▸ Dataset records
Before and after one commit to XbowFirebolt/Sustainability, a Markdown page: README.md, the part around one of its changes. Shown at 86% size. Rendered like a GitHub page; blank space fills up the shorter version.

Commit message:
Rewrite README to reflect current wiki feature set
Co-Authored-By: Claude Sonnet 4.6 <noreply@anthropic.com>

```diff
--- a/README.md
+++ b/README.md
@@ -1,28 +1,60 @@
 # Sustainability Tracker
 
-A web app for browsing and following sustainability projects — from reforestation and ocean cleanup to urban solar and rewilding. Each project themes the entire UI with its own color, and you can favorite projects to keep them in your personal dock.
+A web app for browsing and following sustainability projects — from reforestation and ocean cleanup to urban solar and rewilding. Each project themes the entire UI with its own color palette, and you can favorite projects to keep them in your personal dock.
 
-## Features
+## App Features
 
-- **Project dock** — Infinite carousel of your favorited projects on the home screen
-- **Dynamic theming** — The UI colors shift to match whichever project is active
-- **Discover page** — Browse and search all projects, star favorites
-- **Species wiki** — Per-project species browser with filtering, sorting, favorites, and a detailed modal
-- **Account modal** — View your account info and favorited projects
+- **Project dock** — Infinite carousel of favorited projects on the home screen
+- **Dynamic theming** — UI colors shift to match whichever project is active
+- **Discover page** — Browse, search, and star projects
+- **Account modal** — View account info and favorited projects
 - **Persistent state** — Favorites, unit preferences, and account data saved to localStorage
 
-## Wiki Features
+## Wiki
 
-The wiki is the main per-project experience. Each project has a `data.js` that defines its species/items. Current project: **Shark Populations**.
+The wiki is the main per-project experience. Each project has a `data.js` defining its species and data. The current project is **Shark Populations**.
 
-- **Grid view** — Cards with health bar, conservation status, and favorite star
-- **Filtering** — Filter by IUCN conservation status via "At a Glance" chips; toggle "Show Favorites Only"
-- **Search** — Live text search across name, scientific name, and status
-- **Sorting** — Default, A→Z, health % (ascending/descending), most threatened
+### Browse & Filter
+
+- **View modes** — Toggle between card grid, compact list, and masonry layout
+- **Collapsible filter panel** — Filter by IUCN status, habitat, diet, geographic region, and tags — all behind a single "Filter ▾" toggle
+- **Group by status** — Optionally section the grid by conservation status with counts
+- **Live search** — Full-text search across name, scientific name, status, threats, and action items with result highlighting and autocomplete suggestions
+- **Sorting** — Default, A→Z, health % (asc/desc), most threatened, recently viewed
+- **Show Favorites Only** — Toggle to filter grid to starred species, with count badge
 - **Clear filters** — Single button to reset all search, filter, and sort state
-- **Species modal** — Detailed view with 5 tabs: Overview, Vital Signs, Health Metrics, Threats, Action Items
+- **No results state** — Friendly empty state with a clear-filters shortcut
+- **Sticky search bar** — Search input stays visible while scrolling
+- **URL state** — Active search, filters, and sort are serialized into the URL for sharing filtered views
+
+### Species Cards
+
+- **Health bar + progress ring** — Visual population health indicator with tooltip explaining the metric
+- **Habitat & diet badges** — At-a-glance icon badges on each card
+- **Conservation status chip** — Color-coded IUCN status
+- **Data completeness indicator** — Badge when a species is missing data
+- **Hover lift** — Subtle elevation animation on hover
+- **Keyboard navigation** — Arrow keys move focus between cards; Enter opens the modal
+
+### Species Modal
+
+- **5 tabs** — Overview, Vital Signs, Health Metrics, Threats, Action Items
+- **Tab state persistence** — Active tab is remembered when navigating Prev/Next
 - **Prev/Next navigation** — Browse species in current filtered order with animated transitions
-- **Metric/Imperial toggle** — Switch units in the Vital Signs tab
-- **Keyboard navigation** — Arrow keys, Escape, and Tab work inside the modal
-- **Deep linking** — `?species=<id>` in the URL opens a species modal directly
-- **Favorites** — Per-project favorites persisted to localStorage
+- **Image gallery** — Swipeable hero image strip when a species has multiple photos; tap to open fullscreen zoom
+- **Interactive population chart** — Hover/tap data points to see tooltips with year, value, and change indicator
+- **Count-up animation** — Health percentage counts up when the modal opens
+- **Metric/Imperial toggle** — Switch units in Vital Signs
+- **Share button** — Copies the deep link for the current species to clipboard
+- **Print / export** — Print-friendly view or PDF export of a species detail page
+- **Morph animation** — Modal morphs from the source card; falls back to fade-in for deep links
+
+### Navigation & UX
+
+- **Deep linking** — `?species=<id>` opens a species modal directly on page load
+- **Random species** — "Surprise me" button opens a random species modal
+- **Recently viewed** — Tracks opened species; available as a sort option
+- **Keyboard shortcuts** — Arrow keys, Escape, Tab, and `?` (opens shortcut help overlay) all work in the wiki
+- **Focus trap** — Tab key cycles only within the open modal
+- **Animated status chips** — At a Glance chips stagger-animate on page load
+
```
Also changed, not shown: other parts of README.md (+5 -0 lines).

▸ Task
Would you copy every line from the listing above that has the string "Populations" in it?

▸ Task answer
-The wiki is the main per-project experience. Each project has a `data.js` that defines its species/items. Current project: **Shark Populations**.
+The wiki is the main per-project experience. Each project has a `data.js` defining its species and data. The current project is **Shark Populations**.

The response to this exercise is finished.